I have a personal affinity for backpacks. Until exiting the store, procuring a backpack at REI makes you briefly feel as though you’re going to hike a famous trail or cycle forever. It’s clearly functional, but often highly fashionable or desirable. Beyond status, packs demarcate your activity + organization, highlighting an aspect of your life.
The first external frame pack was likely patented by Colonel Henry C. Merriam in 1886. The pack provided soldiers with light weight steel and hardwood structure, allowing soldiers to transfer weight. It reduced pressure from shoulder straps with a belt above the rear, helping to alleviate chest pain on long marches. The hardwood sticks, doubly functional, could be used as poles to make a tent.
In 1908, 20 plus years later, Ole F. Bergans created the metal framed rucksack (Patent #20547). Bergans thought a backpack should shaped by the contours of the body based on height and shape.
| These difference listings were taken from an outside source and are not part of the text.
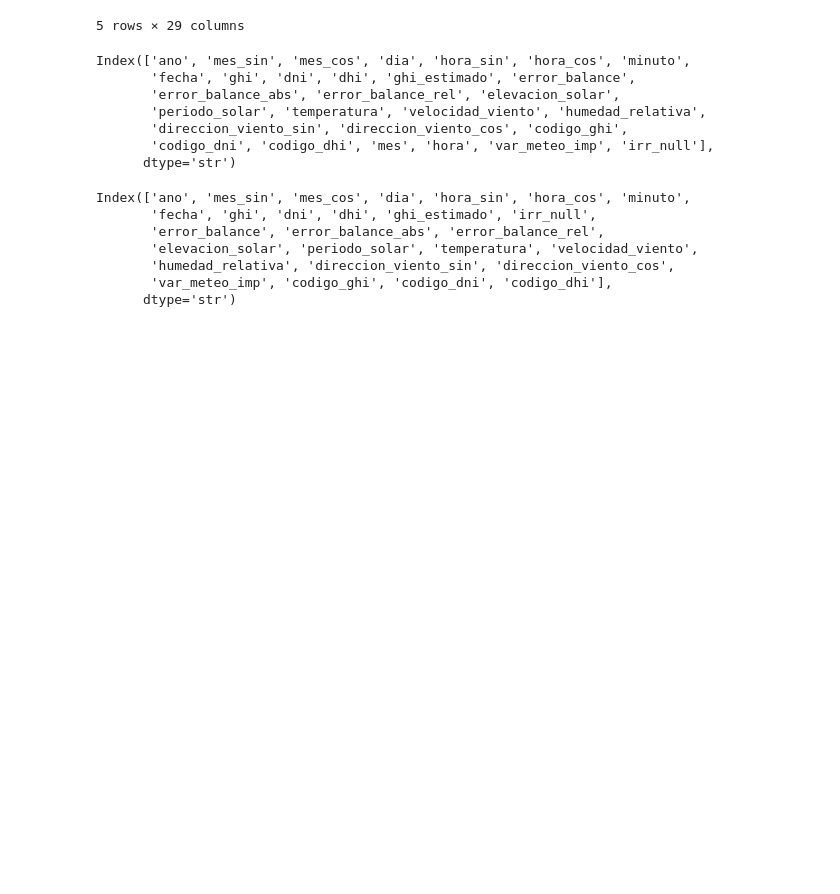
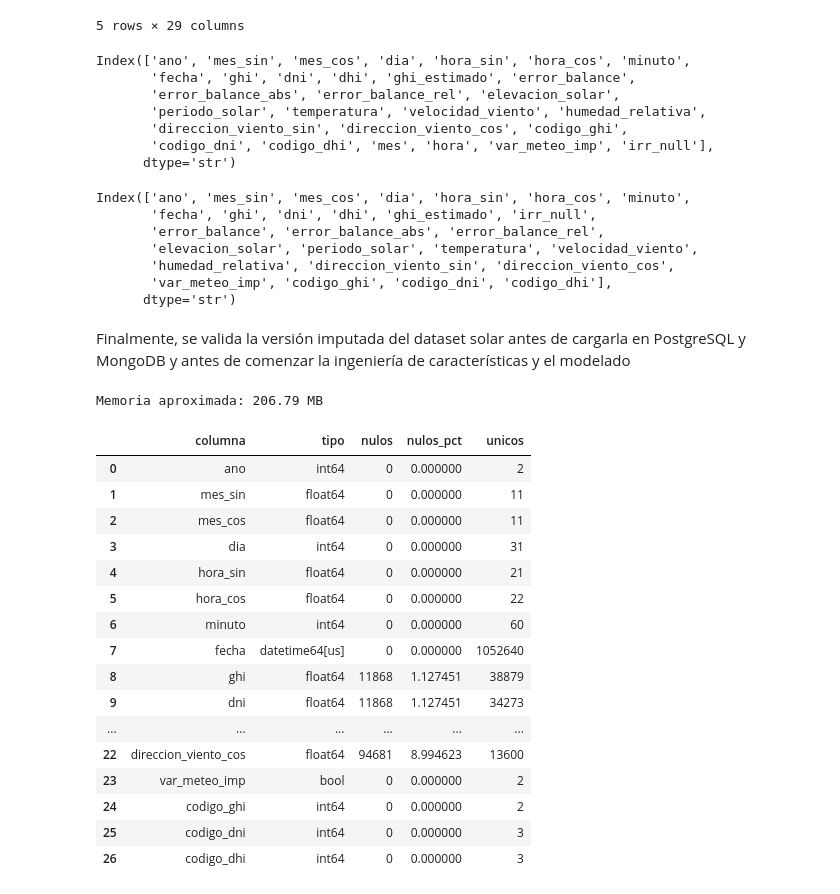
Before and after one commit to zacariasct4/TFM_IEBS, a Jupyter notebook: notebooks/04_imputacion_de_nulos.ipynb, the cells around one changed output. Saved outputs shown, nothing was run; the diff lists cells and outputs as text; code cells hidden in the pictures; blank space fills up the shorter version.

```diff
--- a/notebooks/04_imputacion_de_nulos.ipynb
+++ b/notebooks/04_imputacion_de_nulos.ipynb
@@ -890,3 +890,37 @@ df.to_parquet(
     "../data/processed/dataset_solar_2023_2024_v3.parquet",
     index=False
 )
+# %% [markdown]
+Finalmente, se valida la versión imputada del dataset solar antes de cargarla en PostgreSQL y MongoDB y antes de comenzar la ingeniería de características y el modelado
+# %%
+memory_mb = df.memory_usage(deep=True).sum() / 1024**2
+
+inventory = pd.DataFrame({
+    "columna": df.columns,
+    "tipo": df.dtypes.astype(str).values,
+    "nulos": df.isna().sum().values,
+    "nulos_pct": (df.isna().mean() * 100).values,
+    "unicos": df.nunique(dropna=False).values,
+})
+
+print(f"Memoria aproximada: {memory_mb:,.2f} MB")
+display(inventory)
+# %% [output]
+Memoria aproximada: 206.79 MB
+|  | columna | tipo | nulos | nulos_pct | unicos |
+| 0 | ano | int64 | 0 | 0.000000 | 2 |
+| 1 | mes_sin | float64 | 0 | 0.000000 | 11 |
+| 2 | mes_cos | float64 | 0 | 0.000000 | 11 |
+| 3 | dia | int64 | 0 | 0.000000 | 31 |
+| 4 | hora_sin | float64 | 0 | 0.000000 | 21 |
+| 5 | hora_cos | float64 | 0 | 0.000000 | 22 |
+| 6 | minuto | int64 | 0 | 0.000000 | 60 |
+| 7 | fecha | datetime64[us] | 0 | 0.000000 | 1052640 |
+| 8 | ghi | float64 | 11868 | 1.127451 | 38879 |
+| 9 | dni | float64 | 11868 | 1.127451 | 34273 |
+| ... | ... | ... | ... | ... | ... |
+| 22 | direccion_viento_cos | float64 | 94681 | 8.994623 | 13600 |
+| 23 | var_meteo_imp | bool | 0 | 0.000000 | 2 |
+| 24 | codigo_ghi | int64 | 0 | 0.000000 | 2 |
+| 25 | codigo_dni | int64 | 0 | 0.000000 | 3 |
+| 26 | codigo_dhi | int64 | 0 | 0.000000 | 3 |
```
Also changed, not shown: parts of 6 cells of this notebook, 1 other file.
Using light steel, he bent the structure to follow the shape of the back, making it more comfortable to carry a pack. The steel backing also provided a barrier between protruding objects and your back.
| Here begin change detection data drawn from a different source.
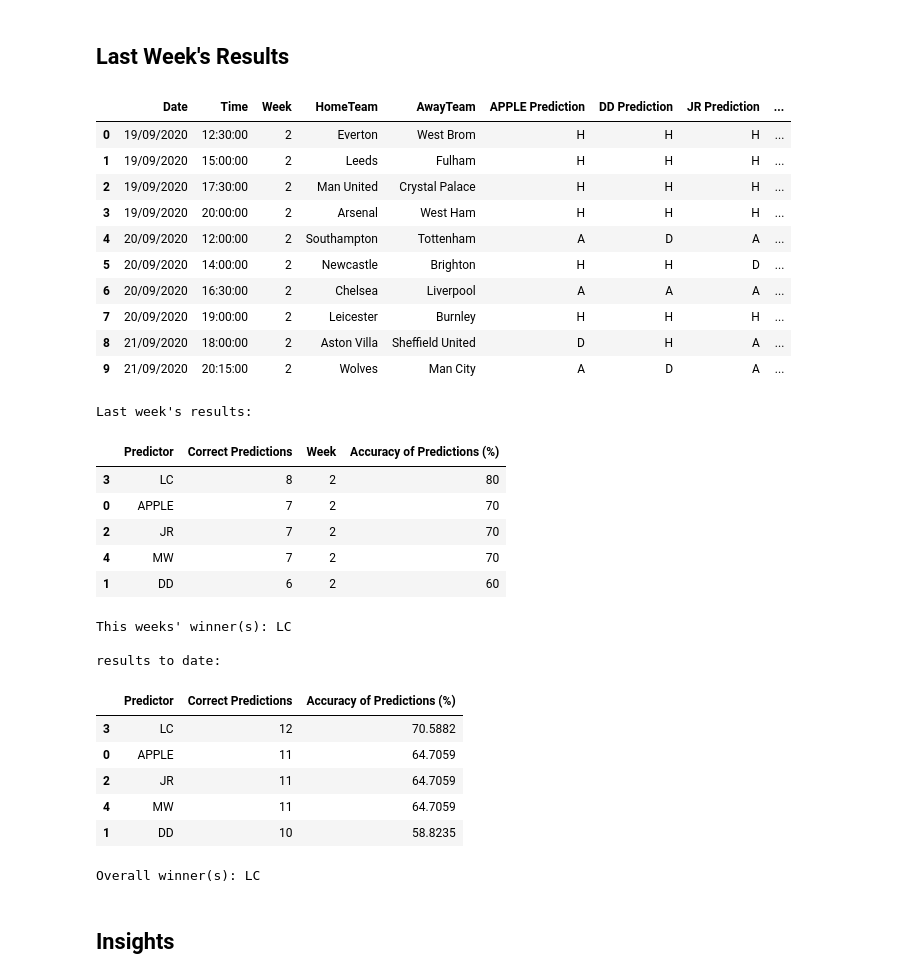
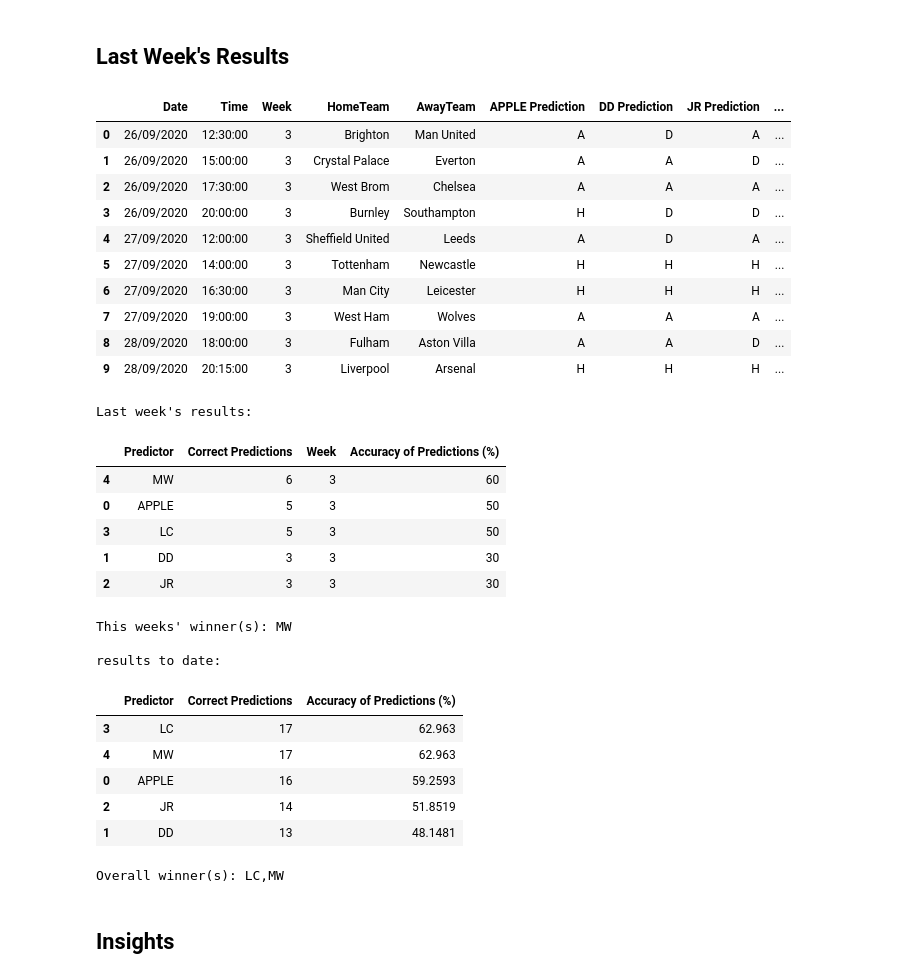
Before and after one commit to benjaminjellis/APPLE, a Jupyter notebook: weekly results_and_insights.ipynb, the cells around one changed output. Drawn from its saved outputs; the diff is of its cells as text; code cells hidden in the pictures.

Commit message:
post week 3 updates

```diff
--- a/weekly results_and_insights.ipynb
+++ b/weekly results_and_insights.ipynb
@@ -22,41 +14,41 @@ Predictions(user_predictions = "data/user_predictions/20_21/week3/week3userpredi
 # %% [markdown]
 ## Last Week's Results
 # %%
-Results(user_predictions = "data/user_predictions/20_21/week2/week2userpredictions.csv",
+Results(user_predictions = "data/user_predictions/20_21/week3/week3userpredictions.csv",
         apple_predictions =
-        "results/20_21/week2/1452a306-e499-11ea-a584-acde48001122_predicted_results.csv").aggregate(
-        ftrs = "data/ftrs/20_21/week2/ftrs.csv",
+        "results/20_21/week3/72b7a914-fcfc-11ea-83d2-acde48001122_predicted_results.csv").aggregate(
+        ftrs = "data/ftrs/20_21/week3/ftrs.csv",
         winners_log = "data/aggregated_results/20_21/winners_log.csv",
         aggregated_results_file = "data/aggregated_results/20_21/predictions_and_results_log.csv")
 # %% [output]
 |  | Date | Time | Week | HomeTeam | AwayTeam | APPLE Prediction | DD Prediction | JR Prediction | ... |
-| 0 | 19/09/2020 | 12:30:00 | 2 | Everton | West Brom | H | H | H | ... |
-| 1 | 19/09/2020 | 15:00:00 | 2 | Leeds | Fulham | H | H | H | ... |
-| 2 | 19/09/2020 | 17:30:00 | 2 | Man United | Crystal Palace | H | H | H | ... |
-| 3 | 19/09/2020 | 20:00:00 | 2 | Arsenal | West Ham | H | H | H | ... |
-| 4 | 20/09/2020 | 12:00:00 | 2 | Southampton | Tottenham | A | D | A | ... |
-| 5 | 20/09/2020 | 14:00:00 | 2 | Newcastle | Brighton | H | H | D | ... |
-| 6 | 20/09/2020 | 16:30:00 | 2 | Chelsea | Liverpool | A | A | A | ... |
-| 7 | 20/09/2020 | 19:00:00 | 2 | Leicester | Burnley | H | H | H | ... |
-| 8 | 21/09/2020 | 18:00:00 | 2 | Aston Villa | Sheffield United | D | H | A | ... |
-| 9 | 21/09/2020 | 20:15:00 | 2 | Wolves | Man City | A | D | A | ... |
+| 0 | 26/09/2020 | 12:30:00 | 3 | Brighton | Man United | A | D | A | ... |
+| 1 | 26/09/2020 | 15:00:00 | 3 | Crystal Palace | Everton | A | A | D | ... |
+| 2 | 26/09/2020 | 17:30:00 | 3 | West Brom | Chelsea | A | A | A | ... |
+| 3 | 26/09/2020 | 20:00:00 | 3 | Burnley | Southampton | H | D | D | ... |
+| 4 | 27/09/2020 | 12:00:00 | 3 | Sheffield United | Leeds | A | D | A | ... |
+| 5 | 27/09/2020 | 14:00:00 | 3 | Tottenham | Newcastle | H | H | H | ... |
+| 6 | 27/09/2020 | 16:30:00 | 3 | Man City | Leicester | H | H | H | ... |
+| 7 | 27/09/2020 | 19:00:00 | 3 | West Ham | Wolves | A | A | A | ... |
+| 8 | 28/09/2020 | 18:00:00 | 3 | Fulham | Aston Villa | A | A | D | ... |
+| 9 | 28/09/2020 | 20:15:00 | 3 | Liverpool | Arsenal | H | H | H | ... |
 Last week's results:
 |  | Predictor | Correct Predictions | Week | Accuracy of Predictions (%) |
-| 3 | LC | 8 | 2 | 80 |
-| 0 | APPLE | 7 | 2 | 70 |
-| 2 | JR | 7 | 2 | 70 |
-| 4 | MW | 7 | 2 | 70 |
-| 1 | DD | 6 | 2 | 60 |
+| 4 | MW | 6 | 3 | 60 |
+| 0 | APPLE | 5 | 3 | 50 |
+| 3 | LC | 5 | 3 | 50 |
+| 1 | DD | 3 | 3 | 30 |
+| 2 | JR | 3 | 3 | 30 |
-This weeks' winner(s): LC
+This weeks' winner(s): MW
 
 results to date:
 |  | Predictor | Correct Predictions | Accuracy of Predictions (%) |
-| 3 | LC | 12 | 70.5882 |
-| 0 | APPLE | 11 | 64.7059 |
-| 2 | JR | 11 | 64.7059 |
-| 4 | MW | 11 | 64.7059 |
-| 1 | DD | 10 | 58.8235 |
+| 3 | LC | 17 | 62.963 |
+| 4 | MW | 17 | 62.963 |
+| 0 | APPLE | 16 | 59.2593 |
+| 2 | JR | 14 | 51.8519 |
+| 1 | DD | 13 | 48.1481 |
-Overall winner(s): LC
+Overall winner(s): LC,MW
 # %% [markdown]
 ## Insights
 # %%
```
Also changed, not shown: parts of 10 cells of this notebook, 3 other files.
The modern day pack board back as we know it was adapted from an Inuit design after a uncomfortable Alaska hiking experience. Lloyd Nelson, perhaps the father of outdoor sporting, borrowed an Inuit pack consisting of seal skins and sticks. Then in 1920, he began an external pack design that would more evenly distribute weight and stress. The “Trapper Nelson’s Indian Pack Board” was mass produced and patented in 1922.